But that begs the question - forget the shaky rationale behind the assumption that 'being Chinese' is somehow different from being anything else. It's wrong, but that's not the point. The point is, when you apply it to Taiwan, you are begging the question. You are assuming from the outset that Taiwan is Chinese, and therefore all of these assumptions and suppositions you have about 'being Chinese' therefore must apply to Taiwan, and therefore one cannot argue that Taiwan is not Chinese, because of 'what it means to be Chinese', but you are the one who decided Taiwan was Chinese in the first place.

In this scenario, you are still deciding someone else's identity for them so that you can push your assumptions about that identity on them.

The reasoning is so circular, it literally hurts my head.

Why so many Westerners, in particular, buy this line of reasoning is beyond me, but I think it stems from a well-meaning, but in this particular case misguided, desire to seem respectful of other cultures. When of course it just means agreeing with Chinese political propaganda and not being respectful at all of Taiwanese culture and identity. When it comes from people who do identify as Chinese, it reeks of trying to force an identity on another group, just because you want them to be a certain way - without caring whether or not they agree. This may be well-meaning (I know a wonderful Chinese person who had to be convinced, after many conversations, that nobody but the Taiwanese can decide what the Taiwanese are) or it may be politically motivated - the only real difference is that the former group can often be convinced.

Or, in a sentence: if Taiwanese decide they are not Chinese - and generally, most identify as Taiwanese - then "what it means to be Chinese" is not relevant to Taiwan,  because Taiwan isn't Chinese.

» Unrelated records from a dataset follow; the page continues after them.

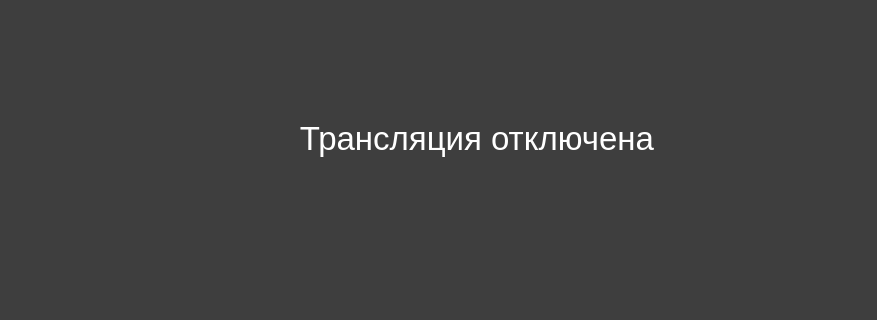
Above: src/MainWindow/MainWindow.ui from PolarStarWalker/PolarUV-client before the change; both pictures show x 248 to 1125 and y 221 to 541 of the 1400 by 790 pixel window. Below: the same form after it.
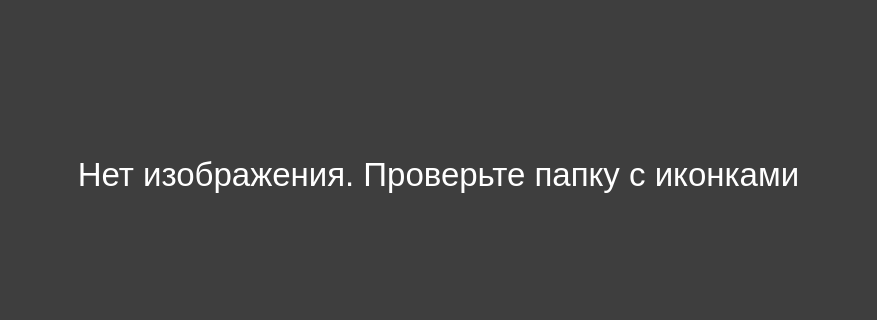
That is the form after the change. The open tabs and pages were chosen to show the change. Icons and pictures are not drawn.

Commit message: Исправление кнопки трансляции

Diff of the .ui file:
```diff
--- a/src/MainWindow/MainWindow.ui
+++ b/src/MainWindow/MainWindow.ui
@@ -802,8 +802,8 @@
        <rect>
         <x>0</x>
         <y>0</y>
-        <width>1396</width>
-        <height>714</height>
+        <width>1319</width>
+        <height>786</height>
        </rect>
       </property>
       <property name="font">
@@ -819,7 +819,7 @@
        <bool>false</bool>
       </property>
       <property name="text">
-       <string>Трансляция отключена</string>
+       <string>Нет изображения. Проверьте папку с иконками</string>
       </property>
       <property name="scaledContents">
        <bool>true</bool>
```
Left out of the diff: 2 changed lines with no effect on the pictures. The commit also changes 1 other file.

Even if Taiwanese decide they are Chinese, they still get to define what that means to them. No outside entity can force their own definitions on Taiwan. 


Anonymous said...

"In modern liberal thought, it is taken as a given that people can choose to identify how they like..."

You do realize that some people identify as space aliens, or My Little Pony characters? Of course we have to distinguish between one's right to self-identify as whatever, and one's right to have this identity accepted by others. The right to self-identify also entails the right to exclude others, so if I say that I am an Eskimo, Eskimos should have the right to laugh at me.

Are there any "bad" identities that can be legitimately banned? For instance, suppose someone identifies as a member of the Aryan Race. In time, we may come to consider a "Chinese" identity equally toxic.

Jenna Lynn Cody said...

Well, no - frankly, I'm not talking about individuals who want to be space aliens or pretend they are Eskimo when they aren't (or white guys pretending to be indigenous Taiwanese when they aren't...), I'm talking about a collective majority decision among Taiwanese that their identity is primarily Taiwanese. It's well over the safe side of this line, Taiwan deciding that it is not Chinese (or at least not primarily Chinese), with a few hold-outs who are honestly so far removed from the zeitgeist that they aren't really key to the conversation.

I don't think anyone can reasonably argue that Westerners have the "right" to deny Taiwan its identity. When it comes to individuals we retain the right to take someone's identity seriously or not (I don't even think it's a matter of accepting or rejecting - it's all about social consequences. A white lady can run around insisting she is Black and while she can't beheld criminally accountable for that, she has earned the social consequence of the Black community not taking her seriously. This is about right, as consequences go.) But come on, we can't do that for an entire island nation.

I can't get on board with banning an identity - it's a step to far, akin to banning a book, even a horrible book. Natural social consequences are enough.